The definition of a rural area varies by government agency. For example, the US Census Bureau defines it differently than the Office of Management and Budget or the Federal Office of Rural Health Policy. However, if you live in a rural area, you usually define it by how far the drive is to a town center or facilities such as a health clinic or hospital. Commute time to a more densely populated area can require an hour or more drive with little to no public transit available. This poses unique challenges for syringe services programs in rural communities and an issue to consider in the siting of a facility. Below is a list of items to consider before establishing syringe services programs in rural areas.
Make it Accessible

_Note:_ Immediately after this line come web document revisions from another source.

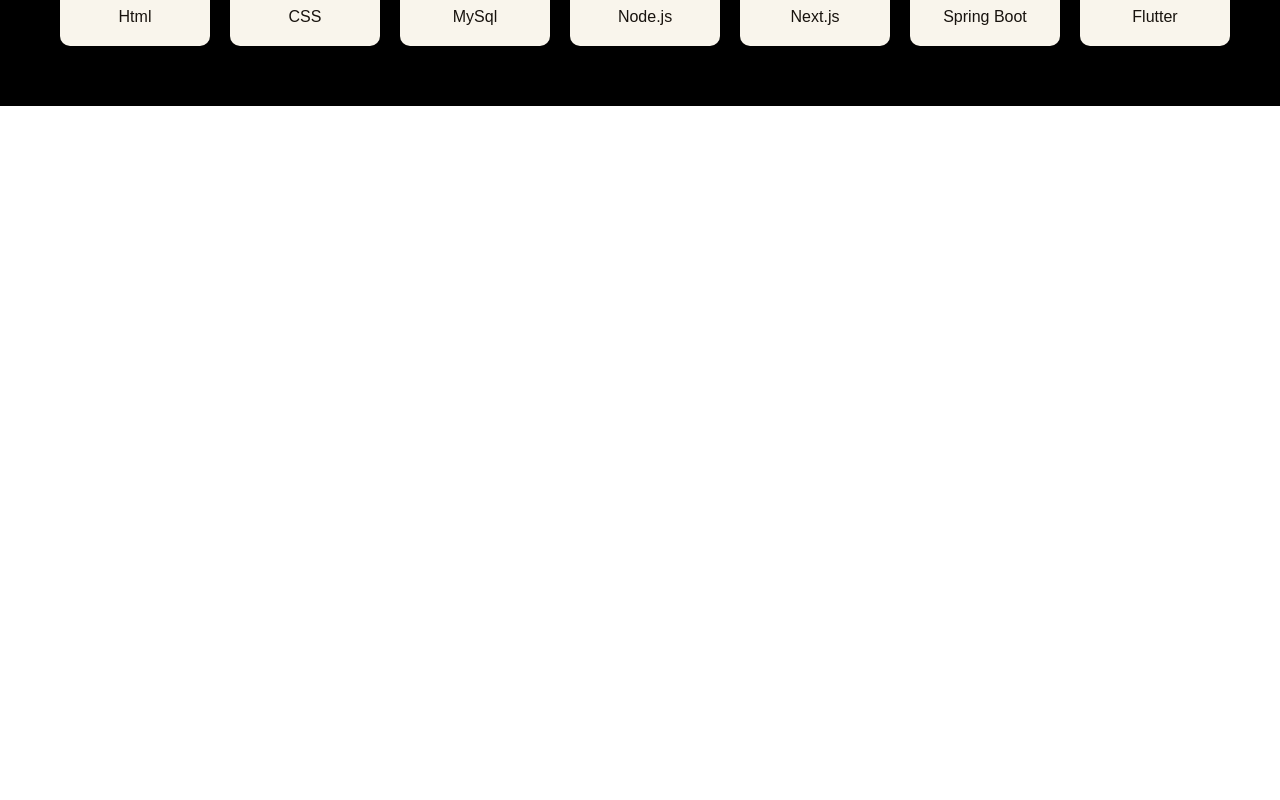
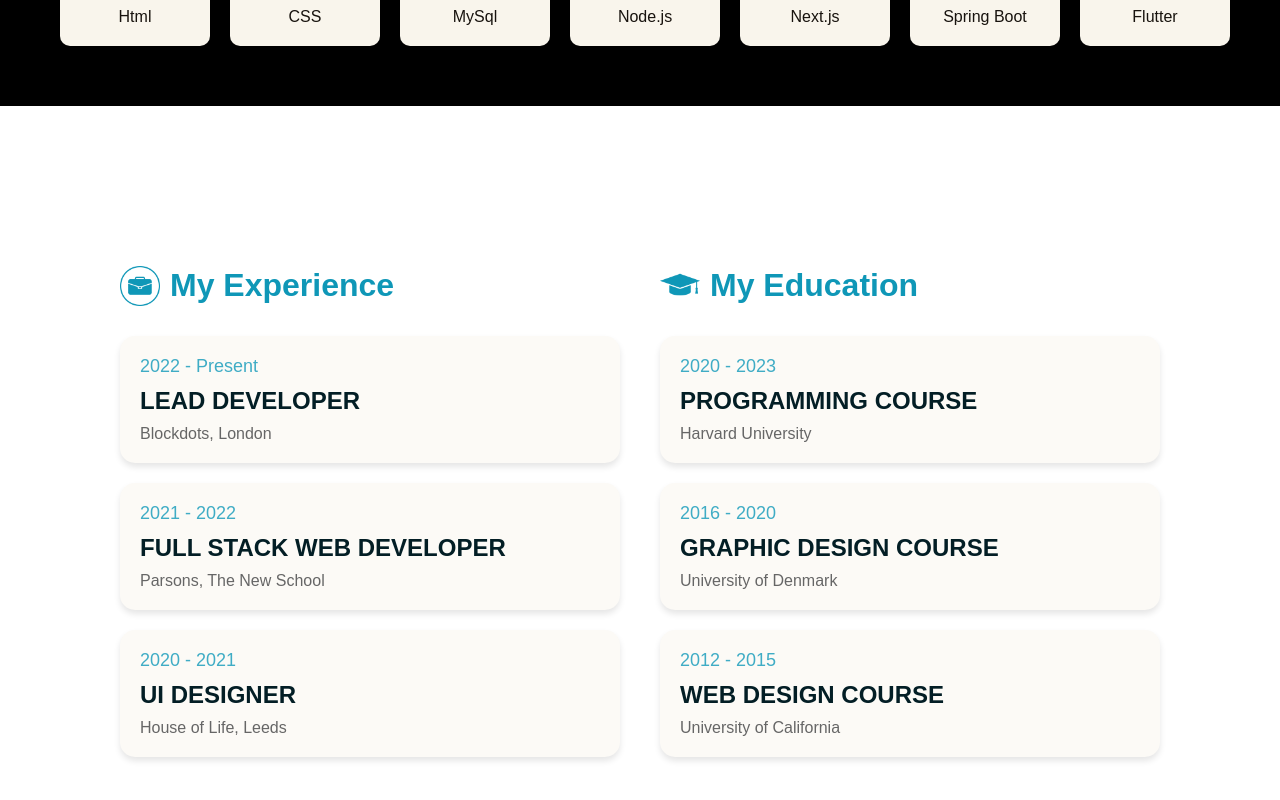
Before and after one commit to pamaljayasinghe/portfolio-site-next-js, a Next.js app: page / in a window 1280 px wide. Shown: the part 1507-2307 px from the top of the page. Before the commit the page ends 1613 px from the top, so only its background shows below. Built offline with nearby package versions, Linux system fonts and the light colour scheme.

Commit message:
New Changes
Added new Section Skill

```diff
--- a/src/app/page.js
+++ b/src/app/page.js
@@ -118,11 +118,78 @@ const SkillsSection = () => {
   );
 };
 
+/* education container */
+
+const ResumeSection = () => {
+  return (
+    <section className={styles.resumeSection}>
+      <div className={styles.section}>
+        <div className={styles.header}>
+          <img
+            src="/icons/job.png"
+            alt="Experience Icon"
+            className={styles.icon}
+          />
+          <h2>My Experience</h2>
+        </div>
+
+        <div className={styles.card}>
+          <div className={styles.date}>2022 - Present</div>
+          <h3>LEAD DEVELOPER</h3>
+          <p>Blockdots, London</p>
+        </div>
+
+        <div className={styles.card}>
+          <div className={styles.date}>2021 - 2022</div>
+          <h3>FULL STACK WEB DEVELOPER</h3>
+          <p>Parsons, The New School</p>
+        </div>
+
+        <div className={styles.card}>
+          <div className={styles.date}>2020 - 2021</div>
+          <h3>UI DESIGNER</h3>
+          <p>House of Life, Leeds</p>
+        </div>
+      </div>
+
+      <div className={styles.section}>
+        <div className={styles.header}>
+          <img
+            src="/icons/edu.png"
+            alt="Education Icon"
+            className={styles.icon}
+          />
+          <h2>My Education</h2>
+        </div>
+
+        <div className={styles.card}>
+          <div className={styles.date}>2020 - 2023</div>
+          <h3>PROGRAMMING COURSE</h3>
+          <p>Harvard University</p>
+        </div>
+
+        <div className={styles.card}>
+          <div className={styles.date}>2016 - 2020</div>
+          <h3>GRAPHIC DESIGN COURSE</h3>
+          <p>University of Denmark</p>
+        </div>
+
+        <div className={styles.card}>
+          <div className={styles.date}>2012 - 2015</div>
+          <h3>WEB DESIGN COURSE</h3>
+          <p>University of California</p>
+        </div>
+      </div>
+    </section>
+  );
+};
+
 export default function Home() {
   return (
     <>
       <HomeContainer />
       <SkillsSection />
+      <ResumeSection />
     </>
   );
 }
--- a/src/app/page.module.css
+++ b/src/app/page.module.css
@@ -219,6 +219,68 @@
   filter: grayscale(0%);
 }
 
+/* education container */
+
+.resumeSection {
+  display: flex;
+  gap: 40px;
+  background-color: #ffffff;
+  padding: 120px;
+  margin-top: 40px;
+  align-items: center;
+}
+
+.section {
+  flex: 1;
+}
+
+.header {
+  display: flex;
+  align-items: center;
+  gap: 10px;
+  margin-bottom: 30px;
+}
+
+.icon {
+  width: 40px;
+  height: 40px;
+}
+
+.header h2 {
+  color: #0f97b7;
+  font-size: 32px;
+  margin: 0;
+}
+
+.card {
+  background: #fcfaf6;
+  border-radius: 15px;
+  padding: 20px;
+  margin-bottom: 20px;
+  box-shadow: 0 4px 6px rgba(0, 0, 0, 0.1);
+}
+.card:hover {
+  background-color: #e7f5f8;
+}
+
+.date {
+  color: #3facc5;
+  font-size: 18px;
+  margin-bottom: 10px;
+}
+
+.card h3 {
+  color: #031e25;
+  font-size: 24px;
+  margin: 0 0 10px 0;
+}
+
+.card p {
+  color: #666;
+  font-size: 16px;
+  margin: 0;
+}
+
 /* Mobile css For Banner Container*/
 @media (max-width: 768px) {
   .container {
@@ -291,3 +353,12 @@
 .skillsContainer {
   scroll-behavior: smooth;
 }
+
+/* mobile code for education container */
+
+@media (max-width: 768px) {
+  .resumeSection {
+    flex-direction: column;
+    padding: 10px;
+  }
+}
```
Also changed, not shown: public/icons/edu.png (added), public/icons/job.png (added).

The first rule of syringe services programs is that you must meet people where they are to build trust and encourage participants to return. Locations that are inconvenient (both in time and location) will be a disincentive to participate in the syringe services program. Keep in mind that people who inject drugs may have difficulty finding transportation to an established syringe services program, and public transportation is scarce in many rural areas. Engage the community first to find a location where most people in need of services congregate and consider what their mode of transportation is. Outreach workers can help get this type of information from people who inject drugs. In addition, find out if bus services are available in the area and whether the potential location for the syringe services program is on a bus line.
Communicate Early and Often
A concentration of community services in a specific area might spur local opposition to siting a facility. Be aware that the community may already feel burdened and not want another social service. Be sensitive to their concerns and seek to engage them in a constructive dialogue about how to mitigate these issues — before — identifying a location. Talk to people who represent the entirety of your local community. For example, include law enforcement, elected officials, business leaders, public health, medical community, people who inject drugs, individuals in recovery, the faith community, and families and friends of individuals with substance use disorders in any outreach efforts. Look for individual leaders in these sectors of the community first, try to gain their support and in turn they can be a trusted advocate for you. The Harm Reduction Action Center in Colorado may provide useful informatoin for communities facing opposition to siting syringe services programs.
Location, Location, Location
Find a location where people will feel comfortable going. A community clinic in one at risk county is in a prime location, however, since it is near a police station, there is a concern that people who inject drugs may not feel comfortable going to that facility. Again, talking to individuals who inject drugs or who are in recovery will help identify potential issues. People in rural areas may be particularly concerned with anonymity. Be cognizant of the facility’s entry point, is there a more discreet entrance where people can feel some privacy when they enter or exit. Alternatively, they may want to enter through the front door of a facility and mix in with other visitors to the facility. Explore assorted options such as mobile vans, co-locating with another facility, or providing needles through individual outreach workers.
Identify Potential Siting Challenges.
Before identifying a location, understand your local zoning ordinances, or consult with a local land use attorney. Some ordinances may preclude the siting of such a facility or may have restrictions on parking or hours. If you are seeking to establish a mobile unit, find out if the van can go to the same location every week at a set time. Knowing the answers to siting questions can help keep concerns from growing into full-blown opposition. Building support with local faith communities and law enforcement may help overcome concerns about syringe services programs. In fact, they may be your strongest allies. In addition, information about the public benefit of syringe services, to include a reduction in needle stick injuries, infectious diseases, and overdose deaths has been used in some communities facing zoning restrictions.
Identify Other Community Services
Syringe services program refer people to services such as drug treatment, birth control, enrollment in health care, housing referrals and other health care services. Before deciding on a location, determine whether these services exist in the area. To find local treatment availability, see SAMHSA ‘s treatment locator.
Some state laws require extensive record keeping to track the number of syringes that are distributed, the number of clients in the programs, etc. State law may also require that reports be provided to local governments or to the community. Determine up front how these data will be tracked, whether they will be shared and how to ensure confidentiality for participants.